The decision to deactivate one of the West's more celebrated posts came in 1891, when Secretary of War Redfield Proctor realigned the West's military installations. The last major encounter between the Army and Indian resistance had ended at Wounded Knee, South Dakota, in December 1890. While tragic, this incident had reminded military officials that few tribes any longer posed a threat to the well-being of American settlement. Fort Davis, isolated and distant from railroad traffic (the nearest railhead was 20 miles southwest at Marfa), and situated on land that the military did not own, thus became a casualty of the changing dynamics of western military defense. In an interesting twist, the local elite did not engage in the supplication familiar to many other western communities in danger of losing their major source of federal income. Perhaps because most of the community was non-white, there was little awareness of the means of influencing the federal government to maintain a military post that the service no longer found useful. Perhaps the low incomes of Fort Davis residents also kept them from funding a full-scale lobbying effort. Perhaps the small number of concerned citizens limited their appeal. For whatever reason, in June 1891 the last soldiers marched out of the post and down Limpia Creek on their way to history.

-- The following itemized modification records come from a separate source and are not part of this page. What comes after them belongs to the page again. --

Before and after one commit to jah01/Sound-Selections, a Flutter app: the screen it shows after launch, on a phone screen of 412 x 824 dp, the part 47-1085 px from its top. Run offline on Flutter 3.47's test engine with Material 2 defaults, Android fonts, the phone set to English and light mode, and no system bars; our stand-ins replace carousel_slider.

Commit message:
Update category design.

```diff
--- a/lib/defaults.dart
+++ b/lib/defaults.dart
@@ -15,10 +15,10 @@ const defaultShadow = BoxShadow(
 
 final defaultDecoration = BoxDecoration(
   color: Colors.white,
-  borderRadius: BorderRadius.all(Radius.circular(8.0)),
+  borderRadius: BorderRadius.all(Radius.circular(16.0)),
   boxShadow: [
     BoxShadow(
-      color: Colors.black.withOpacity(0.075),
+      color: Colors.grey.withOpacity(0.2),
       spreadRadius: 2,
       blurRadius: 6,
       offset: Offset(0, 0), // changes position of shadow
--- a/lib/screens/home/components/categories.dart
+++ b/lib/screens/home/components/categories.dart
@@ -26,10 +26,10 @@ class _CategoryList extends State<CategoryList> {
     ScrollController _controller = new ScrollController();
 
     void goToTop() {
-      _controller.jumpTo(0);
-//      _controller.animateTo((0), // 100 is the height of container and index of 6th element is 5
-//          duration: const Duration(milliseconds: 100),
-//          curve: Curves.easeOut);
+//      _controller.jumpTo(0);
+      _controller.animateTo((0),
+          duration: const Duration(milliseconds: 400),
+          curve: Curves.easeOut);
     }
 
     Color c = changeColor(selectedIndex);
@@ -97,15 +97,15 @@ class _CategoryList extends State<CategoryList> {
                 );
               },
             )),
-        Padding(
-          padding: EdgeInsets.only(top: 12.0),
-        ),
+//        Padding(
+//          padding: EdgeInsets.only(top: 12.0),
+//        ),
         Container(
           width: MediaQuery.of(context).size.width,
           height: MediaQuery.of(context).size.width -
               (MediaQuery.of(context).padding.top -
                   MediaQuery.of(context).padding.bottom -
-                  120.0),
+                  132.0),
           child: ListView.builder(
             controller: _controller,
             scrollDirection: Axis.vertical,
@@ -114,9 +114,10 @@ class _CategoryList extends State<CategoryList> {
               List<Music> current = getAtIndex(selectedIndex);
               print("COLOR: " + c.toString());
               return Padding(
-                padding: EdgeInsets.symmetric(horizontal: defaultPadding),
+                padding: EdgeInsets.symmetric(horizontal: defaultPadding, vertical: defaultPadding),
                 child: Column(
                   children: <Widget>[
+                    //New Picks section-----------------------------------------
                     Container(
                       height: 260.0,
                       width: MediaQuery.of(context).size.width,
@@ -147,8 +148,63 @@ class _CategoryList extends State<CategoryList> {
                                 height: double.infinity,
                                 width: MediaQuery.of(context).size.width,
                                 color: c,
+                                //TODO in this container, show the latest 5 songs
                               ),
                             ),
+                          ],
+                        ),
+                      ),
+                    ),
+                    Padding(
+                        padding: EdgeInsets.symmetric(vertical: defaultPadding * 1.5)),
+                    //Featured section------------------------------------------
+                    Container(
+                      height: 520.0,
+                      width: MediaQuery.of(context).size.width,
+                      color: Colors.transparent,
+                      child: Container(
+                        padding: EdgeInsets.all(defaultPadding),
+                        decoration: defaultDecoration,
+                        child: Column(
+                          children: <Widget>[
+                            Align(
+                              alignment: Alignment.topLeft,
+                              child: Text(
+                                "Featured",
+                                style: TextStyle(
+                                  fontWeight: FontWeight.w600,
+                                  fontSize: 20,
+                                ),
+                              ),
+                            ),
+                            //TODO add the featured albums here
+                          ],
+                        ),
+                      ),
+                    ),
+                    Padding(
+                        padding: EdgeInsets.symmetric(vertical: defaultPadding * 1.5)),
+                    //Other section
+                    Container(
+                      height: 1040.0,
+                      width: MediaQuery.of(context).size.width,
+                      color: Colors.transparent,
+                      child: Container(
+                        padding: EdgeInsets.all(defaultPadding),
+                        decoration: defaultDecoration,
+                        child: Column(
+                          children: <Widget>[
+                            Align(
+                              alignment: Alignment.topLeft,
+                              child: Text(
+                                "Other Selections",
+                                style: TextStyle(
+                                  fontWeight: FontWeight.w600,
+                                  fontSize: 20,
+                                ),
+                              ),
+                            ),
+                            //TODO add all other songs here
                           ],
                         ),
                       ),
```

Those soldiers, settlers, and service workers at Fort Davis could not have known of the fascination that was already building among military buffs and historians alike for the rapidly disappearing western frontier, and its symbols of conquest and achievement. It is not surprising that two years after the closure of Fort Davis, a young history professor from the University of Wisconsin, Frederick Jackson Turner, would deliver to an audience of academics in Chicago his now-famous "Frontier thesis." In that forty-page treatise marked by powerful phraseology and sweeping generalization, Turner would speak as much to the uncertain future of large urban centers, advanced technology, and the impersonal nature of twentieth century life, as he would the bygone days of forests, fields, and streams of the "mythic West" of his youth. The longing for a simpler life that Turner suggested to his listeners (and later legions of readers) might explain how the struggle of soldiers at Fort Davis to wrest the Trans-Pecos wilderness from nature and the Native bands who called it home would become, some three generations later, the location of Fort Davis National Historic Site.
Figure 3. Visitation Data for Fort Davis (1963-1995). Courtesy Fort Davis NHS.
Last Updated: 22-Apr-2002